WASHINGTON - Last Monday, an Israeli official sat in nail-bitting tension. "Everything depends on this dinner," he said, referring to the meeting between Secretary of State Condoleezza Rice and her boss, President George W. Bush.
The next day he was calmer. Bush listened to Rice, he told her his views and American policy remained unchanged. For Bush, the president specializing in setting precedents, history does not repeat itself: The Qana crisis ended without stopping the war. In fact, without having any impact at all.
When Rice appeared on television on Monday night, she uttered what are by now well known phrases: "lasting agreement," "no returning to the status quo ante," "control of the Lebanese government over the entire territory is the basis of a cease-fire." In relation to Qana, she blamed Hezbollah: "It's the sad truth of this kind of warfare that civilians very often get mixed up in the fight because the terrorists are very often intertwined in villages and in towns."
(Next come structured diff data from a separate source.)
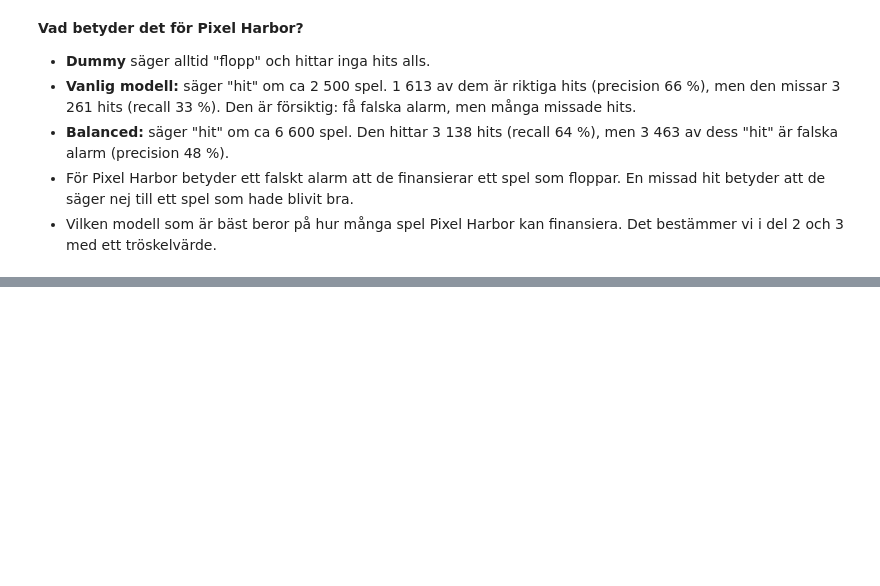
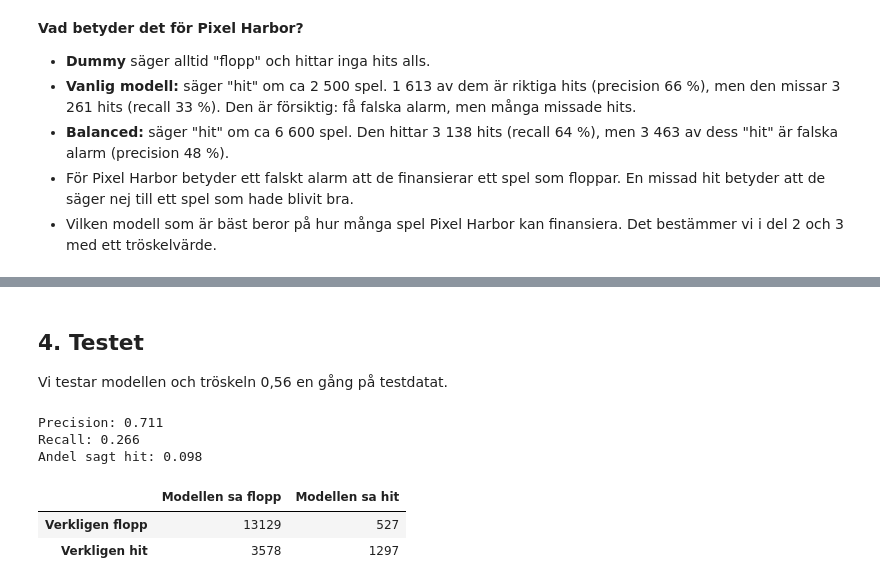
Before and after one commit to Mikyli3/Streamlit_Project, a Jupyter notebook: notebooks/04_classification.ipynb, the cells around one changed output, grey strips where cells are left out. Drawn from its saved outputs; the diff is of its cells as text; code cells hidden in the pictures; blank space fills up the shorter version.

```diff
--- a/notebooks/04_classification.ipynb
+++ b/notebooks/04_classification.ipynb
@@ -233,0 +316,30 @@ Logistisk regression, balanced
+# %% [markdown]
+## 4. Testet
+
+Vi testar modellen och tröskeln 0,56 en gång på testdatat.
+# %%
+# Tröskeln som appen ska använda
+TROSKEL = 0.56
+
+X_test = df_test[features]
+y_test = df_test["hit"]
+
+proba_test = modell.predict_proba(X_test)[:, 1]
+p_test = (proba_test >= TROSKEL).astype(int)
+
+print("Precision:", round(precision_score(y_test, p_test), 3))
+print("Recall:", round(recall_score(y_test, p_test), 3))
+print("Andel sagt hit:", round(p_test.mean(), 3))
+
+pd.DataFrame(
+    confusion_matrix(y_test, p_test),
+    index=["Verkligen flopp", "Verkligen hit"],
+    columns=["Modellen sa flopp", "Modellen sa hit"],
+)
+# %% [output]
+Precision: 0.711
+Recall: 0.266
+Andel sagt hit: 0.098
+|  | Modellen sa flopp | Modellen sa hit |
+| Verkligen flopp | 13129 | 527 |
+| Verkligen hit | 3578 | 1297 |
```
Also changed, not shown: parts of 6 cells of this notebook.
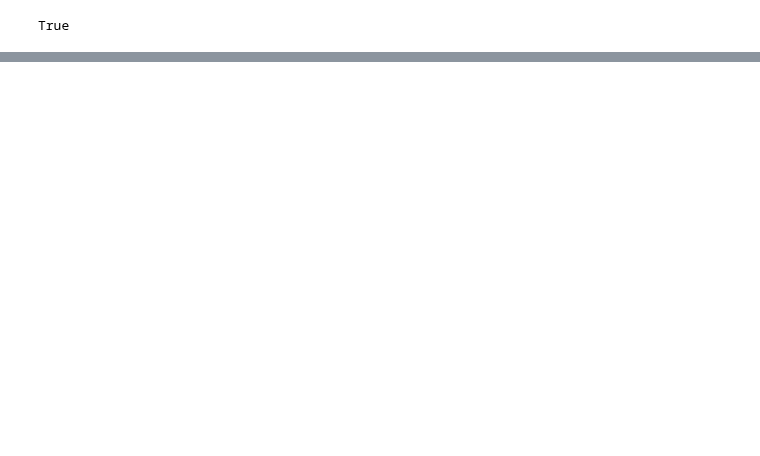
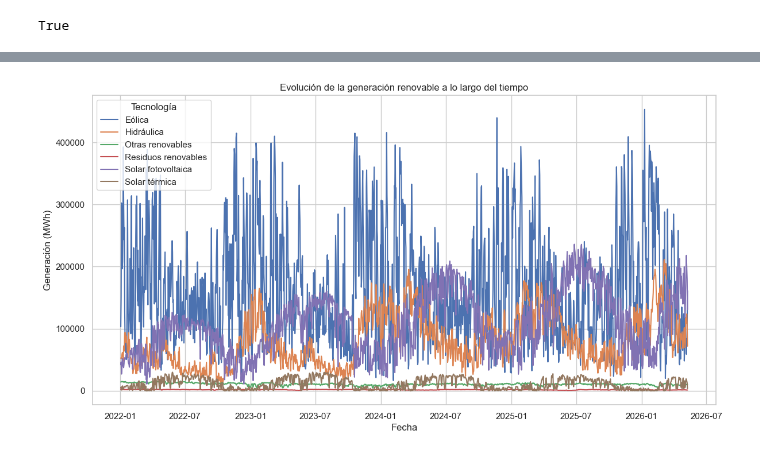
Before and after one commit to jlalonsoredon/proyecto_ML_Renovables, a Jupyter notebook: api.ipynb, the cells around one changed output, grey strips where cells are left out. Cells and saved outputs as stored; diff of their text form; code cells hidden in the pictures; blank space fills up the shorter version.

```diff
--- a/api.ipynb
+++ b/api.ipynb
@@ -456,0 +413,27 @@ df_ree
+# %%
+import matplotlib.pyplot as plt
+import seaborn as sns
+
+sns.set(style="whitegrid")
+
+df_ree['datetime'] = pd.to_datetime(df_ree['datetime'])
+
+# El CSV está en formato wide → convertir a long para poder graficar por tecnología
+tecnologias = [c for c in df_ree.columns if c not in ('datetime', 'hora', 'dia_semana', 'mes', 'es_fin_semana', 'trimestre')]
+
+df_long = df_ree.melt(
+    id_vars='datetime',
+    value_vars=tecnologias,
+    var_name='tecnologia',
+    value_name='valor_MWh'
+)
+
+plt.figure(figsize=(14, 7))
+sns.lineplot(data=df_long, x='datetime', y='valor_MWh', hue='tecnologia')
+plt.title('Evolución de la generación renovable a lo largo del tiempo')
+plt.xlabel('Fecha')
+plt.ylabel('Generación (MWh)')
+plt.legend(title='Tecnología')
+plt.show()
+# %% [output]
+[figure, added]
```
Also changed, not shown: parts of 27 cells of this notebook, 6 other files.
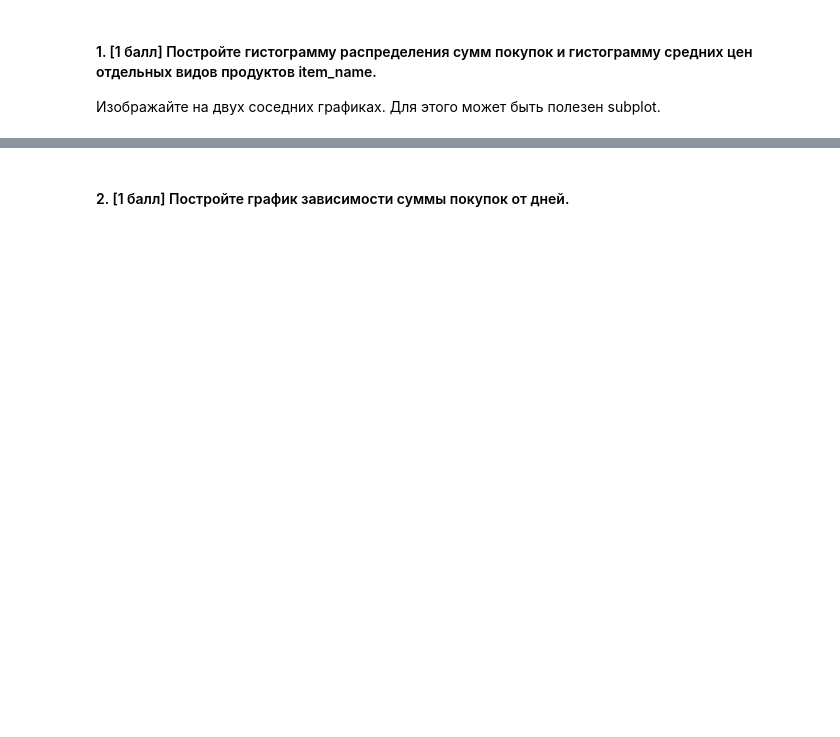
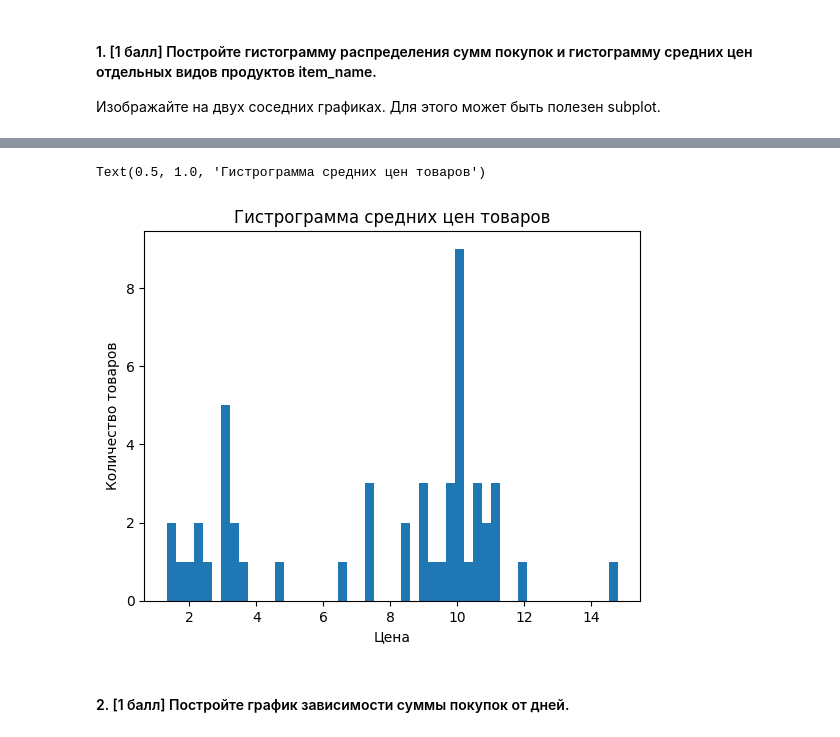
Before and after one commit to npmbd/MachineLearning2023, a Jupyter notebook: homework-practice-01-pandas.ipynb, the cells around one changed output, grey strips where cells are left out. Cells and saved outputs as stored; diff of their text form; code cells hidden in the pictures; blank space fills up the shorter version.

```diff
--- a/homework-practice-01-pandas.ipynb
+++ b/homework-practice-01-pandas.ipynb
@@ -177,2 +567,10 @@ df['date'] = df.order_id.map(dates['date'])
+# %%
+plt.hist(np.array(df.groupby('item_name')['price'].mean()), bins=50)
+plt.xlabel("Цена")
+plt.ylabel("Количество товаров")
+plt.title("Гистрограмма средних цен товаров")
+# %% [output]
+Text(0.5, 1.0, 'Гистрограмма средних цен товаров')
+[figure, added]
 # %% [markdown]
 #### 2. [1 балл] Постройте график зависимости суммы покупок от дней.
```
Also changed, not shown: parts of 73 cells of this notebook, 2 other files.
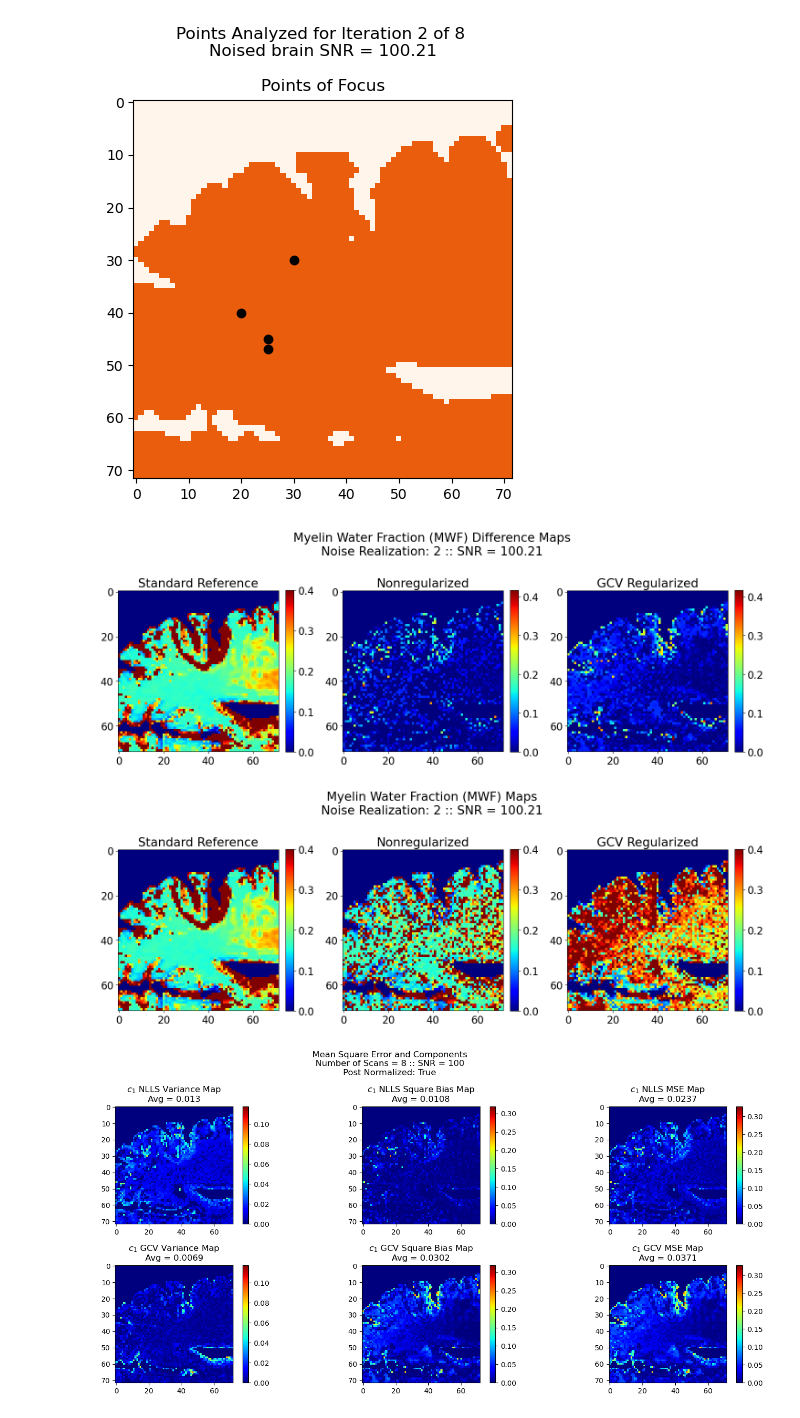
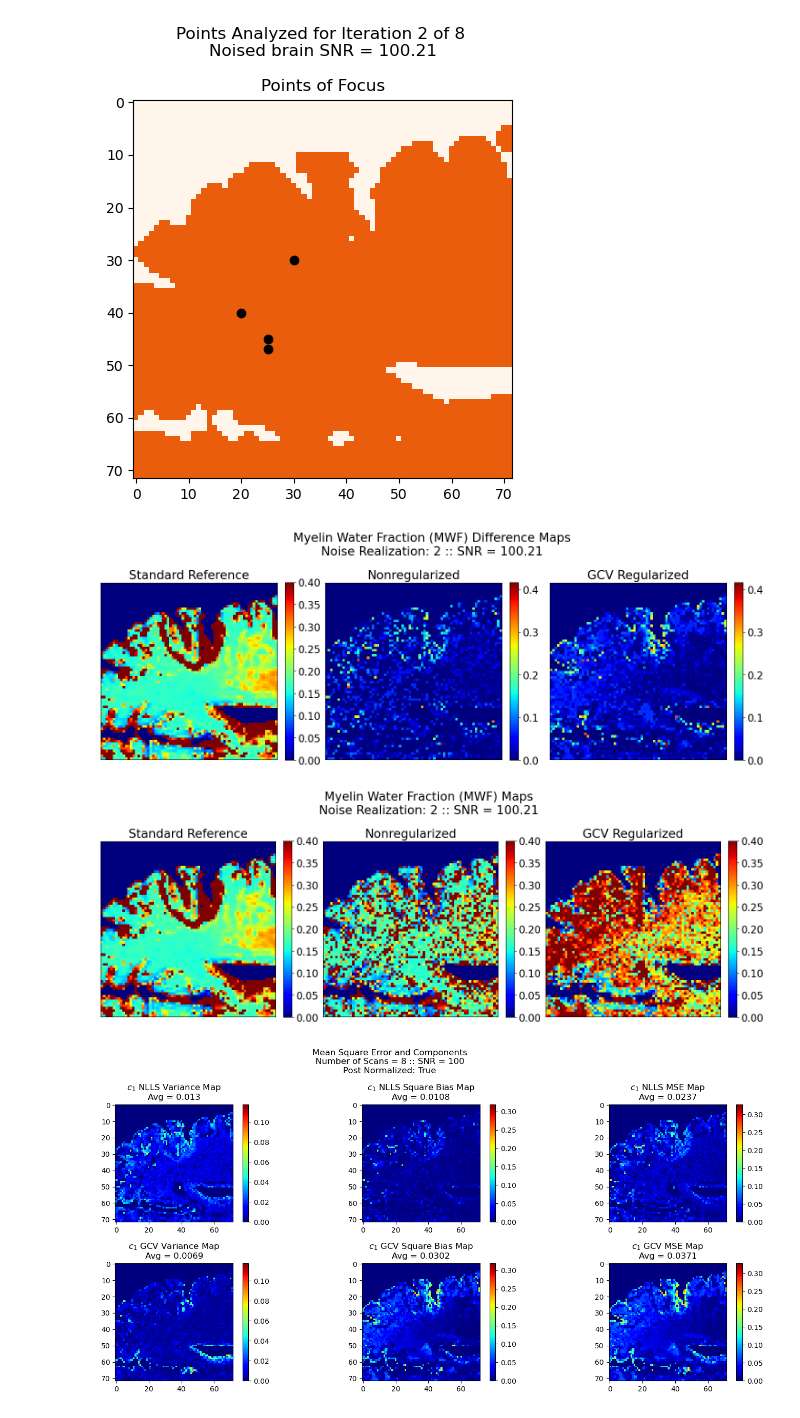
Before and after one commit to Griffin997/Regularization, a Jupyter notebook: EstimateP_ProcessExperiments.ipynb, the cells around one changed output. Drawn from its saved outputs; the diff is of its cells as text; code cells hidden in the pictures.

Commit message:
Removed Ticks

```diff
--- a/EstimateP_ProcessExperiments.ipynb
+++ b/EstimateP_ProcessExperiments.ipynb
@@ -627,15 +627,18 @@ plt.rc('font', size  = 16)
 fig.suptitle('Myelin Water Fraction (MWF) Difference Maps' + '\nNoise Realization: '+ str(iter_oi+1) + ' :: SNR = ' + str(np.round(SNR_array[iter_oi],2)))
 imref = ax[0].imshow(c1_ref, cmap = 'jet', vmin = 0, vmax = 0.4)
 ax[0].set_title('Standard Reference')
+ax[0].tick_params(left = False, bottom = False, labelbottom = False, labelleft = False)
 
 imNLLS = ax[1].imshow(NLLS_diff, cmap = 'jet', vmin=0, vmax=np.max([NLLS_diff,GCV_diff]))
 ax[1].set_title('Nonregularized')
+ax[1].tick_params(left = False, bottom = False, labelbottom = False, labelleft = False)
 # ax[1].text(10, 10, 'Mean square difference = %s'%round(NLLS_MSD,5), color='w')
 # ax[1].text(10, 20, 'All Param Mean Square Difference = %s'%round(NLLS_MSD_total,5), color='w')
 # ax[1].text(10, 20, 'All Norm Mean Square Difference = %s'%round(NLLS_MSD_norm,5), color='w')
 
 imGCV = ax[2].imshow(GCV_diff, cmap = 'jet', vmin=0, vmax=np.max([NLLS_diff,GCV_diff]))
 ax[2].set_title('GCV Regularized')
+ax[2].tick_params(left = False, bottom = False, labelbottom = False, labelleft = False)
 # ax[2].text(10, 10, 'Mean square difference = %s'%round(GCV_MSD,5), color='w')
 # ax[2].text(10, 20, 'All Param Mean Square Difference = %s'%round(GCV_MSD_total,5), color='w')
 # ax[2].text(10, 20, 'All Norm Mean Square Difference = %s'%round(GCV_MSD_norm,5), color='w')
@@ -645,26 +648,29 @@ fig.colorbar(imNLLS,ax=ax[1],fraction=0.046, pad=0.04)
 fig.colorbar(imGCV,ax=ax[2],fraction=0.046, pad=0.04)
 plt.show()
 # %% [output]
-[figure, old version]
+[figure, new version]
 # %%
 fig, ax = plt.subplots(1,3,figsize=(15,5.5),tight_layout=True)
 plt.rc('font', size  = 16)
 fig.suptitle('Myelin Water Fraction (MWF) Maps' + '\nNoise Realization: '+ str(iter_oi+1) + ' :: SNR = ' + str(np.round(SNR_array[iter_oi],2)))
 imref = ax[0].imshow(c1_ref, cmap = 'jet', vmin = 0, vmax = 0.4)
 ax[0].set_title('Standard Reference')
+ax[0].tick_params(left = False, bottom = False, labelbottom = False, labelleft = False)
 
 imNLLS = ax[1].imshow(all_nonreg_estimates[iter_oi,:,:,0], cmap = 'jet', vmin=0, vmax=0.4)
 ax[1].set_title('Nonregularized')
+ax[1].tick_params(left = False, bottom = False, labelbottom = False, labelleft = False)
 
 imGCV = ax[2].imshow(all_GCV_estimates[iter_oi,:,:,0], cmap = 'jet', vmin=0, vmax=0.4)
 ax[2].set_title('GCV Regularized')
+ax[2].tick_params(left = False, bottom = False, labelbottom = False, labelleft = False)
 
 fig.colorbar(imref,ax=ax[0],fraction=0.046, pad=0.04)
 fig.colorbar(imNLLS,ax=ax[1],fraction=0.046, pad=0.04)
 fig.colorbar(imGCV,ax=ax[2],fraction=0.046, pad=0.04)
 plt.show()
 # %% [output]
-[figure, old version]
+[figure, new version]
 # %%
 params_oi = [0]        #We are primarily interested in c1 which makes the 0th parameter the interesting one
 
```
The sole, small difference between Rice's message and that of Vice Premier Shimon Peres, who appeared on television before her, regards the duration of the fighting. Rice referred to "days, not weeks," and Peres said "weeks, not months." In any case, the decision does not only depend on them. Continued disagreements at the UN Security Council are likely to prove Peres right.
During their meeting on Monday, Peres spent most of the time relaying the following message to the Secretary of State: We are winning. Peres gave Rice details of the numbers of rockets captured, launchers destroyed and Hezbollah fighters killed.
The Security Council is meant to meet today to discuss the makeup of the multinational force that will be deployed to the region, but a key state, one meant to lead the others, announced on Monday it intended to boycott the meeting - unless it has a last minute change of heart. France believes that a cease-fire must first be agreed to and only then a political arrangement can follow.
The U.S. would like to see the order reversed. Bush, sources in Washington say, would like to emerge from the Lebanon crisis a winner. In the absence of an unequivocal victory over Hezbollah, only a convincing political settlement, backed by tough conditions, can provide the goods.
If Israel's leadership is astounded by the Bush administration's support, the American public's backing is also impressive. In a Gallup Poll a few days ago, 80 percent of the respondents said that Israel's action in Lebanon was justified. Only one in 10 Americans thinks otherwise. These support figures are equal to those of the Israeli public.
Nonetheless, there is fine print in a poll. First, it was held at a time when the Qana incident just began receiving air time, and the figures may have changed since then. But this is not for certain: According to a Zogby poll published yesterday, in which the questions were differently phrased, more than 60 percent of Americans blame Hezbollah for the outbreak of fighting, compared to 12 percent who blame Israel.
Nonetheless, even if almost all Americans believe that the operation is justified, nearly every second American thinks that it has been excessive. Furthermore, one-third support an "immediate cease-fire."
Among the Democrats, 50 percent think that the U.S. supports Israel too much, which is food for thought in light of the possibility that they may win the November elections. Among Republicans, on the other hand, 57 percent believe that U.S. support for Israel is just right, compared to only 36 percent of the Democrats.